2. Get together and discuss what it would look like to bring together several friends from different races to discuss reconciliation.
Guidelines for your reconciliation circles:
1. Have a talking piece like Kim mentions in the video. It can be a rock or something else meaningful or symbolic. This allows for the person speaking to feel safe and requires everyone else in the room to really listen.
2. Before your time together, create questions to get the conversation started. Here are some that we have used in our circle:
What does it mean to be a transracial family and how do you view this?
Why does building deep friendships of a different race matter so much?
Tell a story about a time when someone of another ethnicity made an assumption about you (Cause) and it caused you harm (Effect). How did that make you feel?
Tell a story about a time when you made a WRONG assumption about someone else of another race (Cause) and they responded to you in a negative way (Effect). How did that make you feel?
In what way does your life reflect the importance of diversity?
What is your vision for diversity within Christ's body, the greater church? What does diversity look like to you?
What difference would it make (in your friendships, families, our community, the broader current culture, etc.) if the diversity was more of a realty in our life & church?
3. It's important to follow up--let this be the beginning of friendships. We have girl's nights, celebrate birthdays and graduations.
Last week our group got together at the park for a big pot luck picnic. I cannot imagine if these friends were not a part of our lives.
I believe in this more than ever and I look forward to the day that "token" is a foreign thought because life is just full of diverse friendships and the body of Christ is unified more fully as One.
What are the tensions that you are processing? Are you going to start a conversation? Tell us your thoughts.
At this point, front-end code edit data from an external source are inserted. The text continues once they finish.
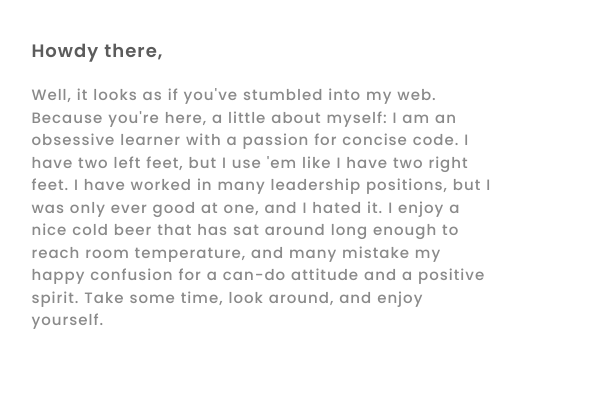
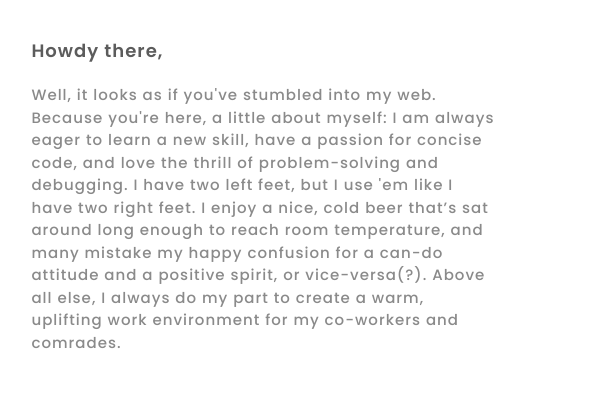
Before and after one commit to dapascale/danielPascalePortfolio, a plain HTML site: page index.html in a window 1280 px wide. Shown: the part 982-1386 px from the top of the page, 246-847 px from the left. Drawn offline with nearby package versions, Linux system fonts and the light colour scheme; grey boxes are pictures that could not be loaded; a web font is replaced by a local one.

Commit message:
some updates

```diff
--- a/index.html
+++ b/index.html
@@ -102,7 +102,12 @@
                         <div class="intro" data-aos="zoom-out-up" data-aos-duration="800">
                             <div class="aboutIntro">
                                 <p class="hello">Howdy there,</p>
-                                <p>Well, it looks as if you've stumbled into my web. Because you're here, a little about myself: I am an obsessive learner with a passion for concise code. I have two left feet, but I use 'em like I have two right feet. I have worked in many leadership positions, but I was only ever good at one, and I hated it. I enjoy a nice cold beer that has sat around long enough to reach room temperature, and many mistake my happy confusion for a can-do attitude and a positive spirit. Take some time, look around, and enjoy yourself.</p>
+                                <p>Well, it looks as if you've stumbled into my web. Because you're here, a little about myself: I am always eager to learn
+                                a new skill, have a passion for concise code, and love the thrill of problem-solving and debugging. I have two left
+                                feet, but I use 'em like I have two right feet. I enjoy a nice, cold beer that’s sat around long enough to reach room
+                                temperature, and many mistake my happy confusion for a can-do attitude and a positive spirit, or vice-versa(?).
+                                Above all else, I always do my part to create a warm, uplifting work environment for my co-workers and comrades.
+</p>
                             </div>
                             <div class="aboutPicture">
                                 <img src="./assets/aboutMe.gif" alt="Daniel Pascale smiling and posing in business-and-then-casual attire">
--- a/styles/sass/layout/_mediaQueries.scss
+++ b/styles/sass/layout/_mediaQueries.scss
@@ -103,6 +103,7 @@
     .infoOne {
         width: 75%;
         justify-content: center;
+        margin-right: 0;
     }
         button {
         width: 60%;
```
Also changed, not shown: styles/style.css.
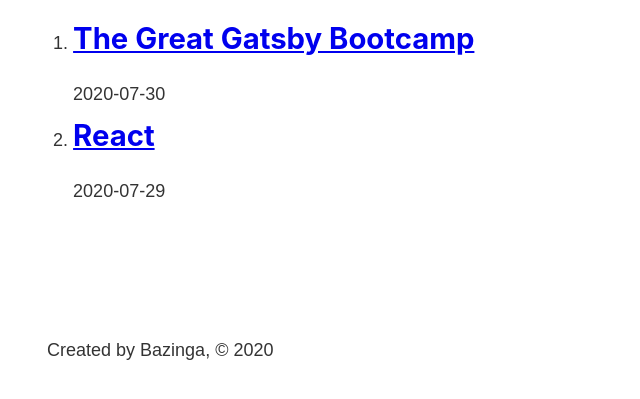
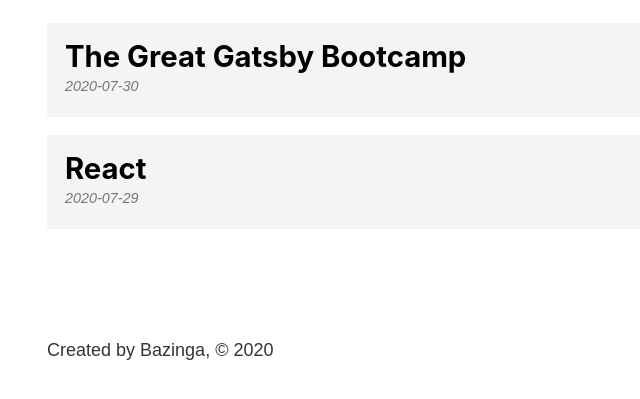
Before and after one commit to jacquelinennguyen/gatsby-tutorial, a Gatsby site: page /blog in a window 1280 px wide. Shown: the part 393-792 px from the top of the page, without its empty margins (236-876 px from the left). Built offline with nearby package versions, Linux system fonts and the light colour scheme; Gatsby itself is replaced by a stand-in of ours.

Commit message:
Styled blog links

```diff
--- a/src/components/footer.js
+++ b/src/components/footer.js
@@ -1,5 +1,7 @@
 import React from 'react'
 import { graphql, useStaticQuery } from 'gatsby'
+
+import footerStyles from './footer.module.scss'
 
 const Footer = () => {
     const data = useStaticQuery(graphql`
@@ -13,7 +15,7 @@
     `)
 
     return (
-        <footer>
+        <footer className={footerStyles.footer}>
             <p>Created by {data.site.siteMetadata.author}, © 2020</p>
         </footer>
     )
--- /dev/null
+++ b/src/components/footer.module.scss
@@ -0,0 +1,3 @@
+.footer {
+    margin-top: 3rem;
+}
--- a/src/pages/blog.js
+++ b/src/pages/blog.js
@@ -1,6 +1,7 @@
 import React from 'react'
 import Layout from '../components/layout'
 import {Link,graphql,useStaticQuery} from 'gatsby'
+import blogStyles from './blog.module.scss'
 
 const BlogPage = () => {
     const data = useStaticQuery(graphql`
@@ -26,16 +27,14 @@
     return (
         <Layout>
             <h1>Blog</h1>
-            <ol>
+            <ol className={blogStyles.posts}>
                 {data.allMarkdownRemark.edges.map((edge) => {
                     return (
-                        <li>
-                            <h2>
-                              <Link to={`/blog/${edge.node.fields.slug}`}>
-                                 {edge.node.frontmatter.title}
-                              </Link>
-                            </h2>
-                            <p>{edge.node.frontmatter.date}</p>
+                        <li className={blogStyles.post}>
+                            <Link to={`/blog/${edge.node.fields.slug}`}>
+                              <h2>{edge.node.frontmatter.title}</h2>
+                              <p>{edge.node.frontmatter.date}</p>
+                            </Link>
                         </li>
                     )
                     })}
--- /dev/null
+++ b/src/pages/blog.module.scss
@@ -0,0 +1,30 @@
+.posts {
+    list-style-type: none;
+    margin: 0;
+}
+
+.post {
+    margin: 1rem 0;
+
+    a {
+        background: #f4f4f4;
+        color: #000000;
+        display: block;
+        padding: 1rem;
+        text-decoration: none;
+    }
+
+    a:hover {
+        background: #e4e4e4
+    }
+
+    h2 {
+        margin-bottom: 0;
+    }
+
+    p {
+        color: #777777;
+        font-size: .8rem;
+        font-style: italic;
+    }
+}
```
What are the other questions we can help you answer? Kim Patton will be around the blog today answering your questions.